▸ **Instructions for the task**
Please return only the lines from the one holding "25 50% 60%;" through the one holding "--border: 230 30% 18%;", exactly as they appear in the records below, both ends included.
:: Recorded data
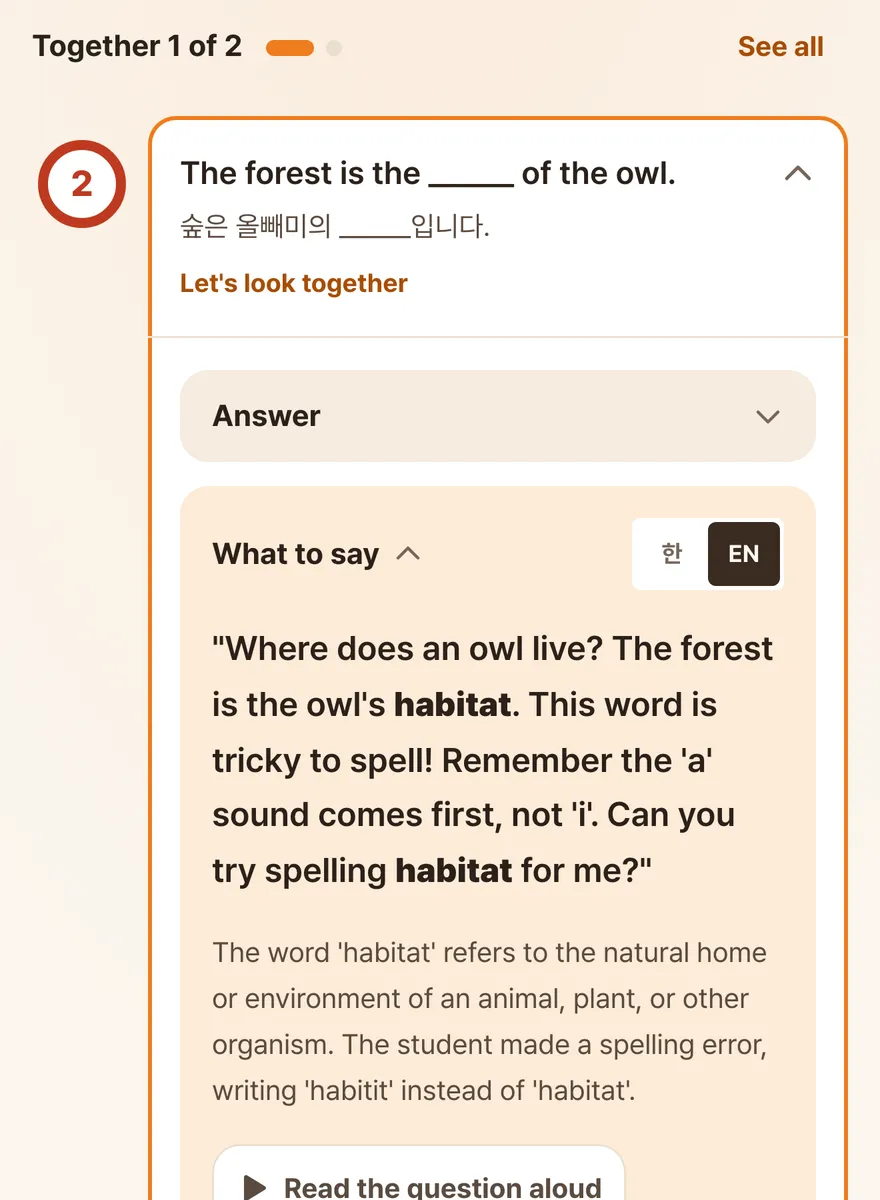
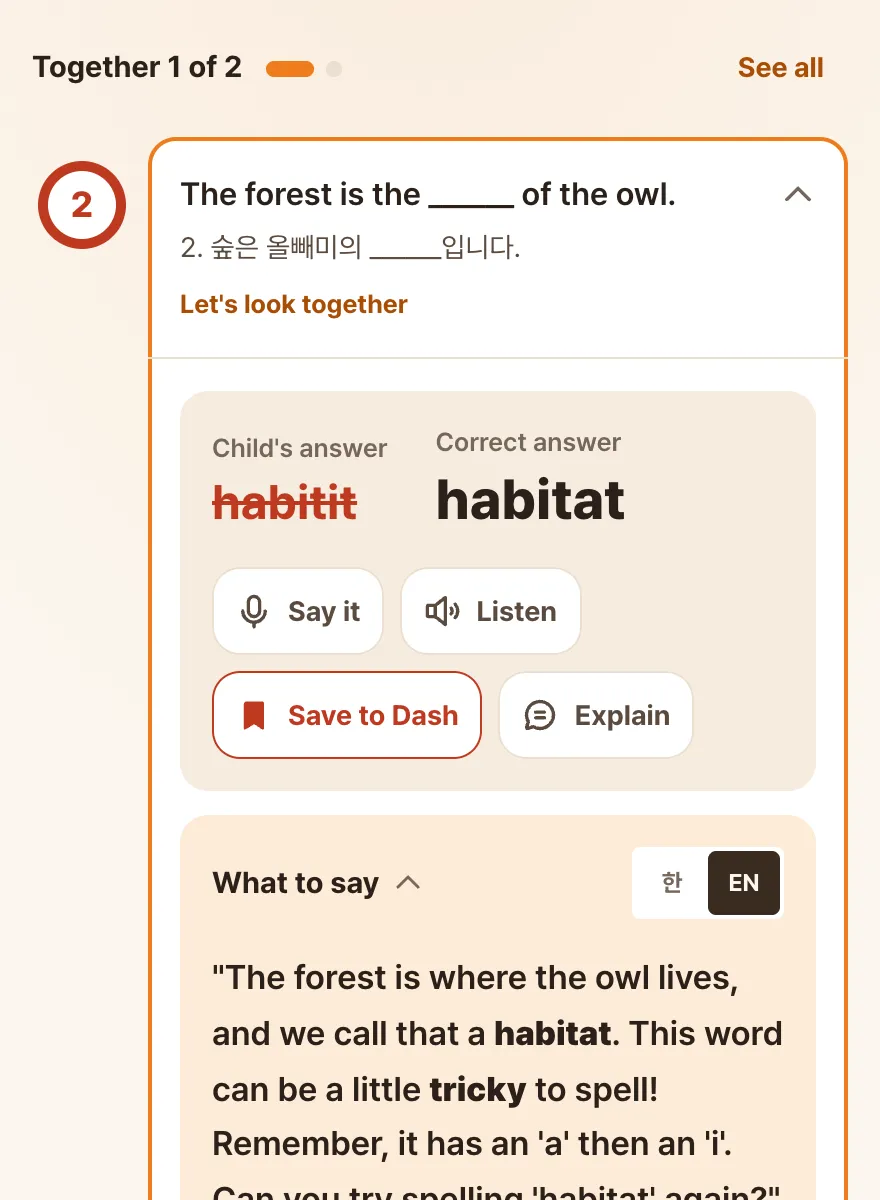
feat(landing): show the 1.5.4 question card in step 3
The parent landing tour's step 3 still showed the old card, with the
answer behind a collapsed row. Recaptured EN and KO from the new card
(answer, Say it, Listen, Explain shown) and moved the What to say pin
down to match.

Changed region(s): [[0.1534, 0.0308, 0.9818, 1.0], [0.0307, 0.0308, 0.2761, 0.2158], [0.8284, 0.0308, 0.9511, 0.0617]]

diff --git a/src/Landing.tsx b/src/Landing.tsx
@@ -87,7 +87,7 @@ export default function Home() {
         ],
         [
           { x: 96, y: 20, text: "틀린 문제는 '같이 볼 문제'로 하나씩 봐요." },
-          { x: 96, y: 56, text: '아이에게 할 말을 알려 줘요. 한국어와 영어로 바꿔 볼 수 있어요.' },
+          { x: 96, y: 75, text: '아이에게 할 말을 알려 줘요. 한국어와 영어로 바꿔 볼 수 있어요.' },
         ],
       ]
     : [
@@ -101,7 +101,7 @@ export default function Home() {
         ],
         [
           { x: 96, y: 20, text: "Misses become 'look together' questions, one at a time." },
-          { x: 96, y: 56, text: 'What to say to your child. Switch between Korean and English.' },
+          { x: 96, y: 75, text: 'What to say to your child. Switch between Korean and English.' },
         ],
       ];
   const tourSteps: TourStep[] = steps.map((s, i) => ({
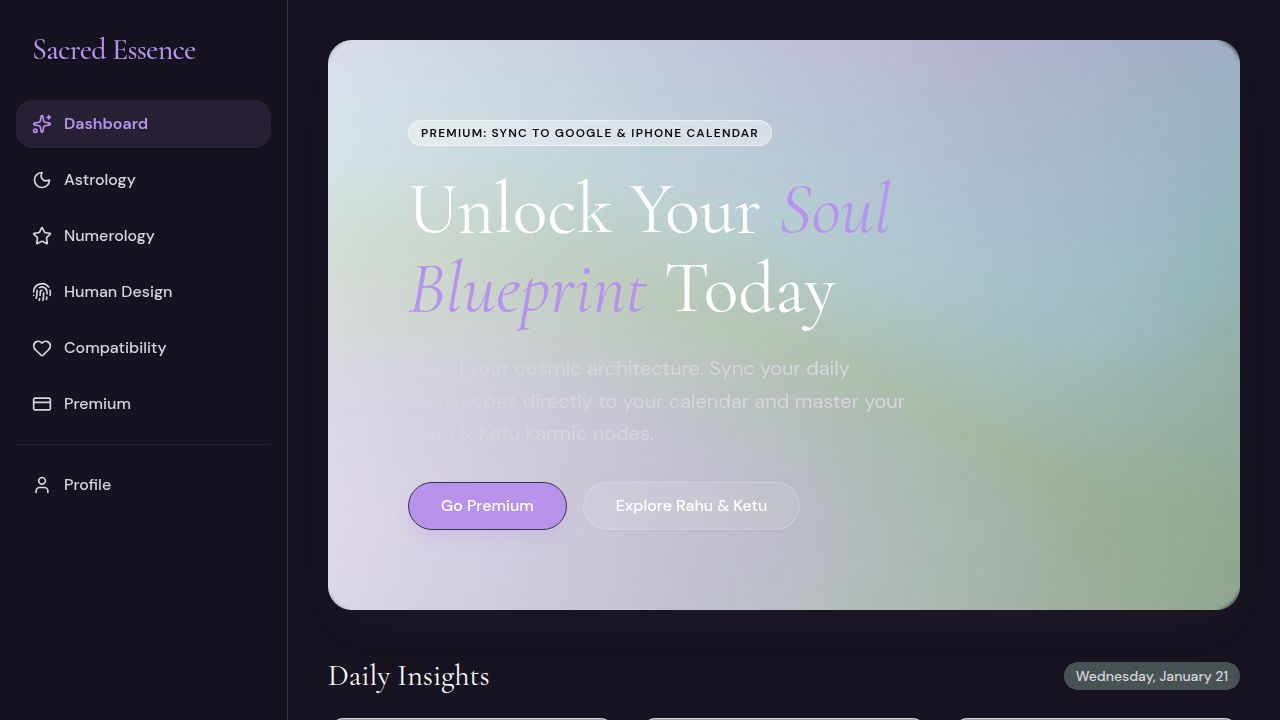
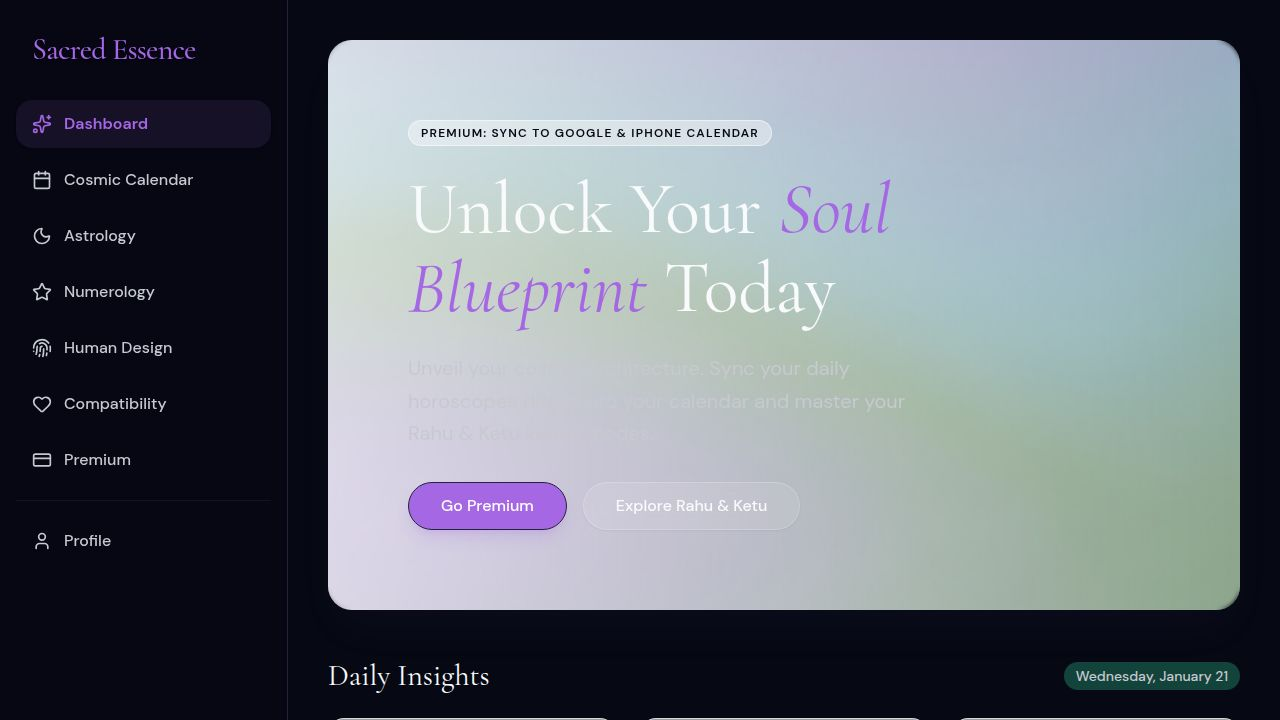
Update app colors to a deep blue, purple, and emerald green theme
Replaces the "Midnight Temple" theme with a "Cosmic Nebula" palette, updating CSS variables for background, foreground, primary, secondary, muted, and accent colors.

Replit-Commit-Author: Agent
Replit-Commit-Session-Id: 33afe621-18d6-4509-bf7e-7e6ade031875
Replit-Commit-Checkpoint-Type: full_checkpoint
Replit-Commit-Event-Id: a66f48da-4454-479c-95fc-4132a507b0af
Replit-Commit-Screenshot-Url: https://storage.googleapis.com/screenshot-production-us-central1/1e5cd688-88e5-48a7-8d3c-0024f57efad8/33afe621-18d6-4509-bf7e-7e6ade031875/RrRgrEo
Replit-Helium-Checkpoint-Created: true

diff --git a/client/src/index.css b/client/src/index.css
@@ -50,67 +50,64 @@
 }
 
 :root {
-  /* Elegant "Midnight Temple" Theme - Deep Emerald & Gold/Cream */
-  --background: 160 30% 6%; /* Extremely deep forest/emerald black */
-  --foreground: 40 30% 95%; /* Cream white for high contrast */
+  /* Cosmic Nebula Theme - Deep Blue, Purple, and Emerald Green */
+  --background: 230 50% 5%; /* Deep Midnight Blue */
+  --foreground: 210 20% 98%; /* Icy White */
 
-  --card: 160 30% 10%; /* Slightly lighter emerald */
-  --card-foreground: 40 30% 95%;
+  --card: 230 45% 10%; /* Slightly lighter navy */
+  --card-foreground: 210 20% 98%;
 
-  --popover: 160 30% 10%;
-  --popover-foreground: 40 30% 95%;
+  --popover: 230 45% 10%;
+  --popover-foreground: 210 20% 98%;
 
-  /* Primary: Sacred Gold */
-  --primary: 45 60% 65%; 
-  --primary-foreground: 160 30% 5%;
+  /* Primary: Vibrant Nebula Purple */
+  --primary: 270 70% 65%; 
+  --primary-foreground: 230 50% 5%;
 
-  /* Secondary: Soft Sage */
-  --secondary: 150 20% 20%;
-  --secondary-foreground: 150 40% 90%;
+  /* Secondary: Ethereal Emerald Green */
+  --secondary: 160 60% 50%;
+  --secondary-foreground: 230 50% 5%;
 
   /* Muted */
-  --muted: 160 20% 15%;
-  --muted-foreground: 160 10% 75%;
+  --muted: 230 30% 15%;
+  --muted-foreground: 230 10% 80%;
 
-  /* Accent: Copper/Rose */
-  --accent: 25 50% 60%;
-  --accent-foreground: 160 30% 5%;
+  /* Accent: Electric Cyan Blue */
+  --accent: 200 80% 60%;
+  --accent-foreground: 230 50% 5%;
 
-  --border: 160 20% 18%;
-  --input: 160 20% 18%;
-  --ring: 45 60% 65%;
+  --border: 230 30% 18%;
+  --input: 230 30% 18%;
+  --ring: 270 70% 65%;
 
-  --chart-1: 45 60% 65%; 
-  --chart-2: 150 40% 65%;
-  --chart-3: 25 50% 65%;
+  --chart-1: 270 70% 65%; 
+  --chart-2: 160 60% 50%;
+  --chart-3: 200 80% 60%;
 }
 
 .dark {
-  /* Dark mode stays consistent with the Midnight Temple theme */
-  --background: 160 40% 4%;
-  --foreground: 40 30% 95%;
+  /* Consistent with Nebula theme */
+  --background: 230 60% 3%;
+  --foreground: 210 20% 98%;
 
-  --card: 160 40% 8%;
-  --card-foreground: 40 30% 95%;
+  --card: 230 55% 8%;
+  --card-foreground: 210 20% 98%;
 
-  --popover: 160 40% 8%;
-  --popover-foreground: 40 30% 95%;
+  --primary: 270 80% 70%;
+  --primary-foreground: 230 60% 3%;
 
-  --primary: 45 70% 60%;
-  --primary-foreground: 160 40% 4%;
+  --secondary: 160 70% 55%;
+  --secondary-foreground: 230 60% 3%;
 
-  --secondary: 150 20% 15%;
-  --secondary-foreground: 150 40% 85%;
+  --muted: 230 40% 12%;
+  --muted-foreground: 230 15% 85%;
 
-  --muted: 160 30% 12%;
-  --muted-foreground: 160 10% 70%;
+  --accent: 200 90% 65%;
+  --accent-foreground: 230 60% 3%;
 
-  --accent: 25 60% 55%;
-  --accent-foreground: 160 40% 4%;
-
-  --border: 160 30% 15%;
-  --input: 160 30% 15%;
-  --ring: 45 70% 60%;
+  --border: 230 40% 15%;
+  --input: 230 40% 15%;
+  --ring: 270 80% 70%;
 }
 
 @layer base {
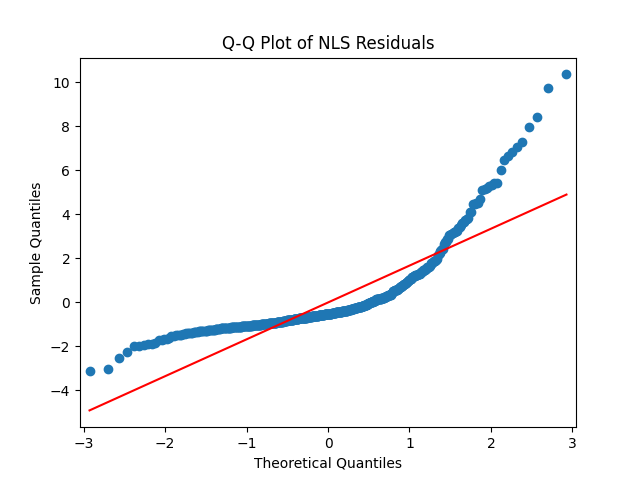
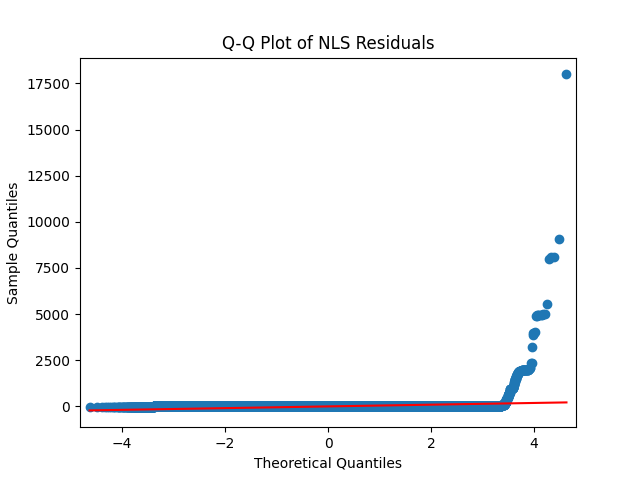
chore: result for full stock list

diff --git a/main.py b/main.py
@@ -12,14 +12,17 @@ from taq.NLSEstimator import NLSImpactEstimator
 from taq.Utils import extract_tar_files, extract_all_quotes, get_stock_list  # Importing from Utils
 
 def main():
-    # Define input directories
-    tar_dir = MyDirectories.get_quotes_dir()
-    extract_dir = os.path.join(tar_dir, "extracted")
+    # Extract quote and trade data from tar files
+    quotes_extract_dir = MyDirectories.getQuotesDir()
+    quotes_tar_dir = os.path.join(quotes_extract_dir, "..")
+    extract_tar_files(quotes_tar_dir, quotes_extract_dir)
 
-    extract_tar_files(tar_dir, extract_dir)
+    trades_extract_dir = MyDirectories.getQuotesDir()
+    trades_tar_dir = os.path.join(trades_extract_dir, "..")
+    extract_tar_files(trades_tar_dir, trades_extract_dir)
 
     # Initialize data processor
-    processor = DataProcessor(extract_dir)
+    processor = DataProcessor(quotes_extract_dir)
 
     feature_matrices = {
         "2min_returns": defaultdict(dict),
@@ -30,13 +33,12 @@ def main():
     }
 
     # Process each extracted date folder
-    for date_folder in sorted(os.listdir(extract_dir)):
-        date_path = os.path.join(extract_dir, date_folder)
+    for date_folder in sorted(os.listdir(quotes_extract_dir)):
+        date_path = os.path.join(quotes_extract_dir, date_folder)
         if not os.path.isdir(date_path):
             continue  # Skip if not a folder
 
-        # stock_list = get_stock_list(date_path)
-        stock_list = ['AAPL', 'MSFT', 'GOOG', 'AMZN', 'NVDA', 'JNJ', 'JPM', 'MS', 'PG']
+        stock_list = get_stock_list(date_path)
 
         for stock in stock_list:
             print(f"Processing stock {date_folder}: {stock}")
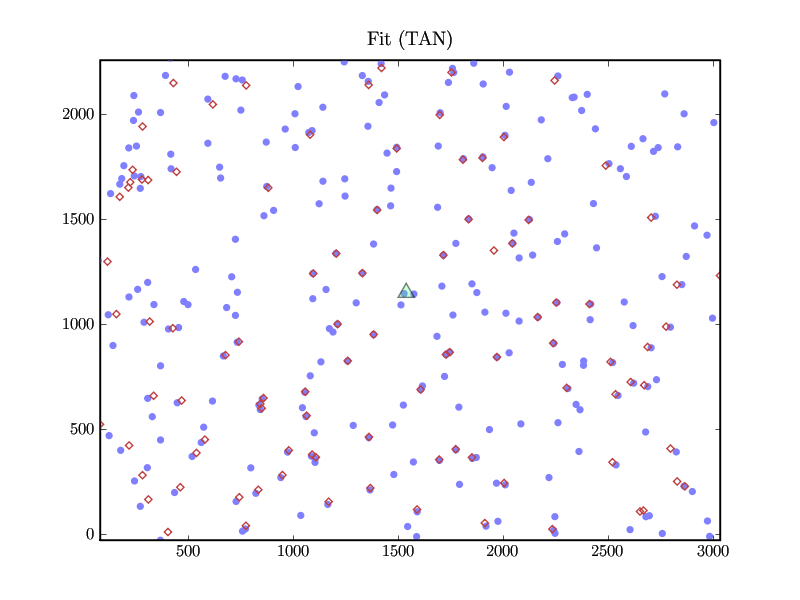
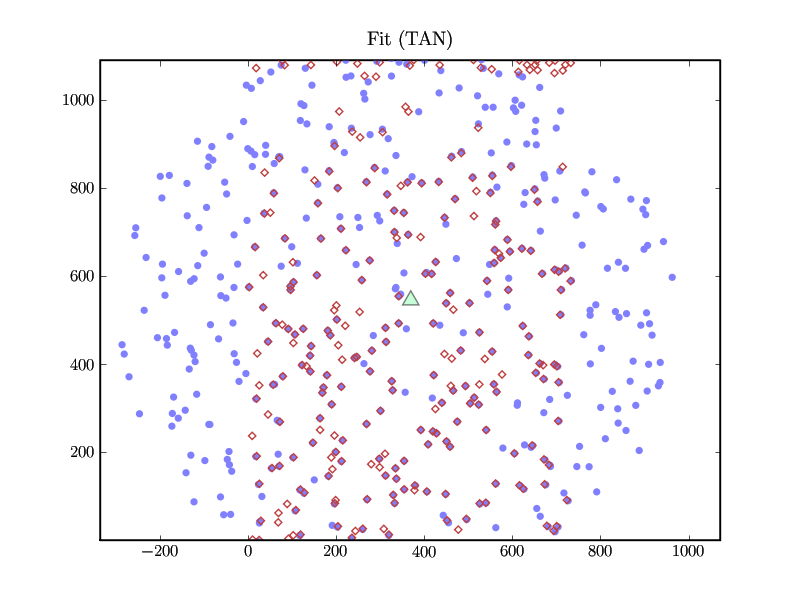
[Jon] pytweak

diff --git a/src/pytweak/tweak_lib.py b/src/pytweak/tweak_lib.py
@@ -13,6 +13,18 @@ def loadData(imageXYFilename, catalogRDFilename, inputWCSFilename, warpDegree):
 	
 	WCS = sip.Sip(inputWCSFilename)
 	
+	if any(array(WCS.a)!=0) | any(array(WCS.b)!=0) | any(array(WCS.ap)!=0) | any(array(WCS.bp)!=0) | (WCS.a_order!=0) | (WCS.b_order!=0) | (WCS.ap_order!=0) | (WCS.bp_order!=0):
+		print 'warning: WCS already has SIP components, ignoring them.'
+		for i in range(0,100):
+			WCS.a[i] = 0.
+			WCS.b[i] = 0.
+			WCS.ap[i] = 0.
+			WCS.bp[i] = 0.
+		WCS.a_order=0
+		WCS.b_order=0
+		WCS.ap_order=0
+		WCS.bp_order=0
+	
 	WCS.warpDegree = warpDegree;
 	
 	(catalogData['X'], catalogData['Y']) = WCS_rd2xy(WCS, catalogData['RA'], catalogData['DEC'])
@@ -370,7 +382,6 @@ def pushPoly2WCS(WCS):
 
 
 def writeOutput(WCS, inputWCSFilename, outputWCSFilename, catalogXYFilename, catalogRDFilename, imageXYFilename, imageRDFilename, renderOutput):
-	
 	if outputWCSFilename != ():
 		print '\nwriting new WCS to disk'
 		try:
@@ -390,15 +401,18 @@ def writeOutput(WCS, inputWCSFilename, outputWCSFilename, catalogXYFilename, cat
 			WCSFITS_new[0].header.add_history(history)
 
 		for comment in WCSFITS_old[0].header.get_comment():
-			if comment[0:5] == 'Tweak':
-				WCSFITS_new[0].header.add_comment('Tweak: yes')
-				WCSFITS_new[0].header.add_comment('Tweak AB order: ' + str(WCS.a_order))
-				WCSFITS_new[0].header.add_comment('Tweak ABP order: ' + str(WCS.ap_order))
-			else:
+			if comment[0:5] != 'Tweak':
 				WCSFITS_new[0].header.add_comment(comment)
+		
+		WCSFITS_new[0].header.add_comment('Tweak: yes')
+		WCSFITS_new[0].header.add_comment('Tweak AB order: ' + str(WCS.a_order))
+		WCSFITS_new[0].header.add_comment('Tweak ABP order: ' + str(WCS.ap_order))
+		
+		if WCSFITS_old[0].header.get('AN_JOBID') != None:
+			WCSFITS_new[0].header.add_comment('AN_JOBID: ' + WCSFITS_old[0].header.get('AN_JOBID'))
+		if WCSFITS_old[0].header.get('DATE') != None:
+			WCSFITS_new[0].header.add_comment('DATE: ' + WCSFITS_old[0].header.get('DATE'))
 
-		WCSFITS_new[0].header.add_comment('AN_JOBID: ' + WCSFITS_old[0].header.get('AN_JOBID'))
-		WCSFITS_new[0].header.add_comment('DATE: ' + WCSFITS_old[0].header.get('DATE'))
 		WCSFITS_new[0].update_header()
 	
 		try:

diff --git a/src/pytweak/tweak.py b/src/pytweak/tweak.py
@@ -12,6 +12,10 @@ def tweak(inputWCSFilename, catalogRDFilename, imageXYFilename,
 		  renderOutput=DEFAULT_RENDER_OUTPUT, goal_CRPix_X=(),
 		  goal_CRPix_Y=()):
 	
+	if warpDegree < 1:
+		print 'warning: order set to less than 1, resetting order to 1'
+		warpDegree = 1
+	
 	(imageData, catalogData, WCS) = loadData(imageXYFilename, catalogRDFilename, inputWCSFilename, warpDegree)
 	
 	if renderOutput:
@@ -72,7 +76,7 @@ if __name__ == '__main__':
 	goal_CRPix_Y = ()
 
 	# Debug stuff
-	folder = 'data/tweaktest1/'
+	folder = 'data/tweaktest4/'
 	catalogRDFilename = folder + 'index.rd.fits'
 	imageXYFilename = folder + 'field.xy.fits'
 	inputWCSFilename = folder + 'wcs.fits'
@@ -117,11 +121,11 @@ if __name__ == '__main__':
 		raise SystemExit
 
 	if warpDegree == ():
-		print 'warp degree not specified, using default of', DEFAULT_WARP_DEGREE
+		print 'warning: warp degree not specified, using default of', DEFAULT_WARP_DEGREE
 		warpDegree = DEFAULT_WARP_DEGREE
 	
 	if (goal_CRPix_X == ()) & (goal_CRPix_Y == ()):
-		print 'no crpix values specified, defaulting to image center'
+		print 'warning: no crpix values specified, defaulting to image center'
 	elif not((goal_CRPix_X != ()) & (goal_CRPix_Y != ())):
 		print 'warning: only one crpix value specified. Unspecified value defaulting to image center'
::::
▸ **Your solution**
-  --accent: 25 50% 60%;
-  --accent-foreground: 160 30% 5%;
+  /* Accent: Electric Cyan Blue */
+  --accent: 200 80% 60%;
+  --accent-foreground: 230 50% 5%;
 
-  --border: 160 20% 18%;
-  --input: 160 20% 18%;
-  --ring: 45 60% 65%;
+  --border: 230 30% 18%;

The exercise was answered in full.